PROBLEM TO SOLVE → In the entries below, count every line with the word "each". Return only the count.

RECORDS TO PROCESS →
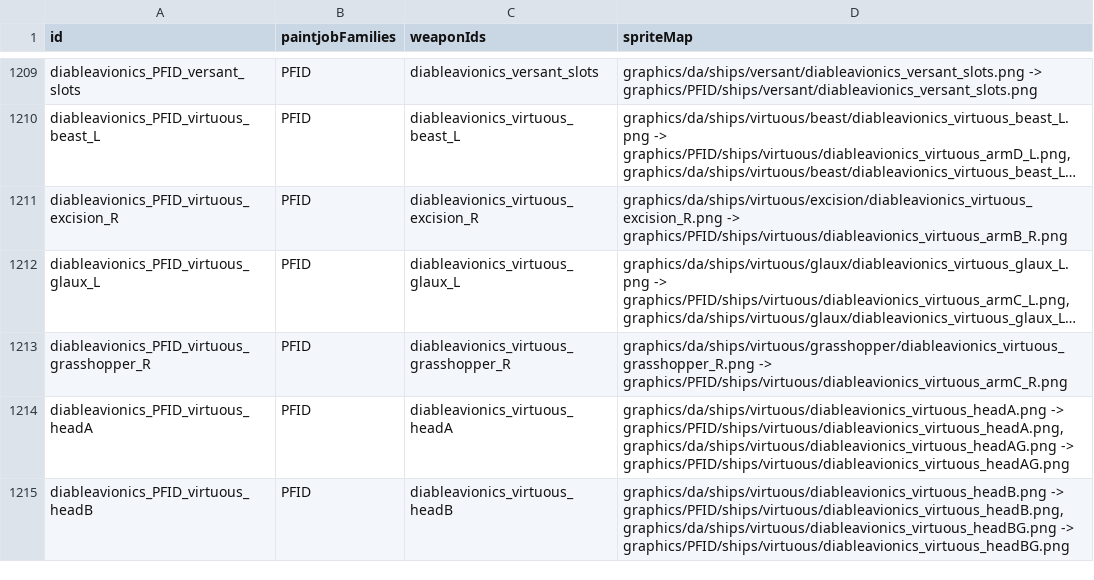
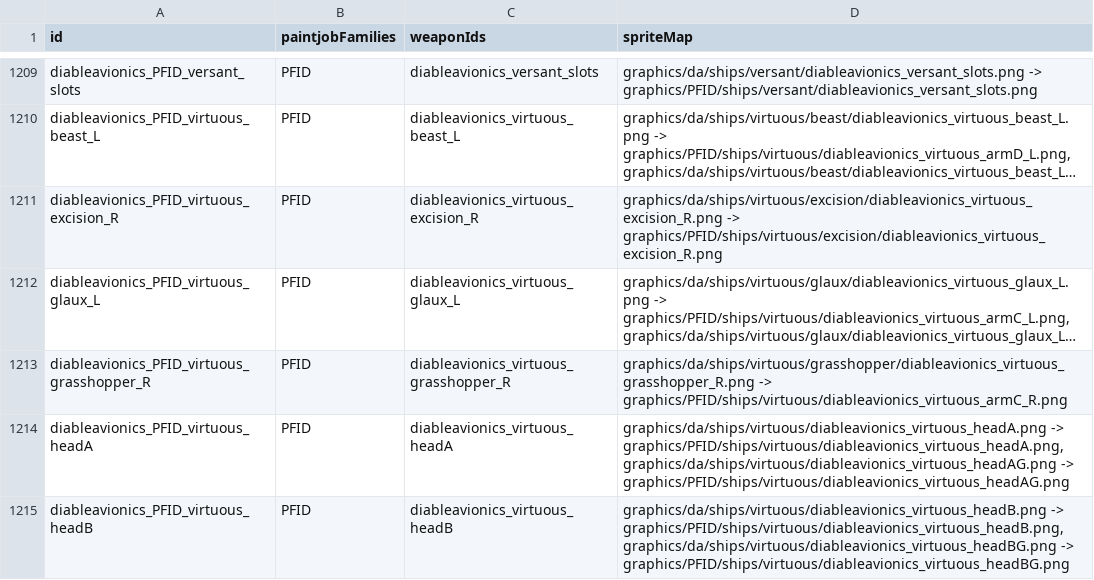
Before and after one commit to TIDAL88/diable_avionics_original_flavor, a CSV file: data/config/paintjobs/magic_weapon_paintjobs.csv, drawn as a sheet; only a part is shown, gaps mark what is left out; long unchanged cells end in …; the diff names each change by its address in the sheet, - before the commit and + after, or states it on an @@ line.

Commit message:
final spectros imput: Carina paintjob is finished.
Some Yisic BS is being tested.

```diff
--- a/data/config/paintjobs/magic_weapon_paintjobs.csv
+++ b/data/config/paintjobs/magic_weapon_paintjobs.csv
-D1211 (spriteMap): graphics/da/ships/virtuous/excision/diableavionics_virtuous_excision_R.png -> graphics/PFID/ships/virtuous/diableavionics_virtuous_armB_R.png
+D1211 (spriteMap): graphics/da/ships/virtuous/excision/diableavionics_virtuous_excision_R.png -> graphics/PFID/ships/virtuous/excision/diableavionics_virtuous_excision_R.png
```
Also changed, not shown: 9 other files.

--

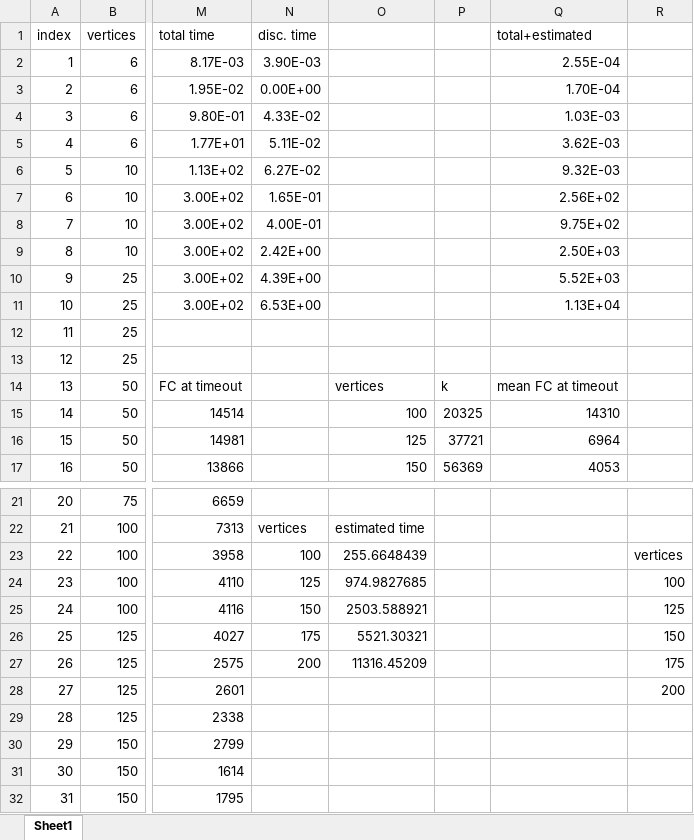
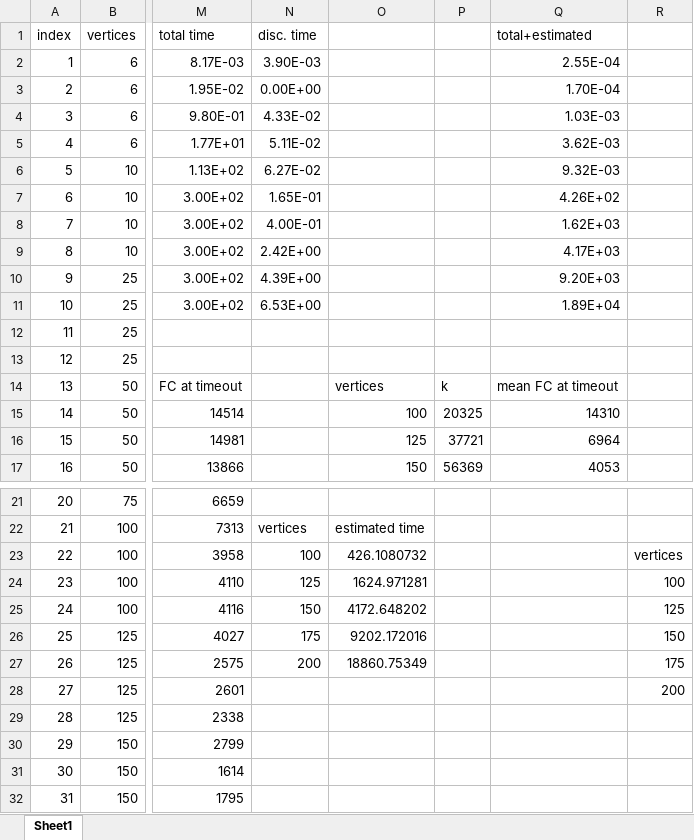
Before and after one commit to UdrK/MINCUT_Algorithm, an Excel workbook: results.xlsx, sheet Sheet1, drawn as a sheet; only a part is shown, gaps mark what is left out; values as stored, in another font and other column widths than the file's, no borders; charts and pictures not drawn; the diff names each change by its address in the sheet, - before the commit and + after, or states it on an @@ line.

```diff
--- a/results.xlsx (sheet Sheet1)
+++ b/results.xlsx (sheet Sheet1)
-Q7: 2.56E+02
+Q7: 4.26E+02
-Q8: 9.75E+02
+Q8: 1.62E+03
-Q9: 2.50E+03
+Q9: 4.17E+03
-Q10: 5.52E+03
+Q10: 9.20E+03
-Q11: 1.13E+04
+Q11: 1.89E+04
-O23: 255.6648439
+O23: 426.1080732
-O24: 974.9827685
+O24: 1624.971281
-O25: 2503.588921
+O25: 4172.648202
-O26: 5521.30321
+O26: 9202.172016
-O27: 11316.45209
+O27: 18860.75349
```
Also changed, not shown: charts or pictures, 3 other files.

RESPONSE AREA → 2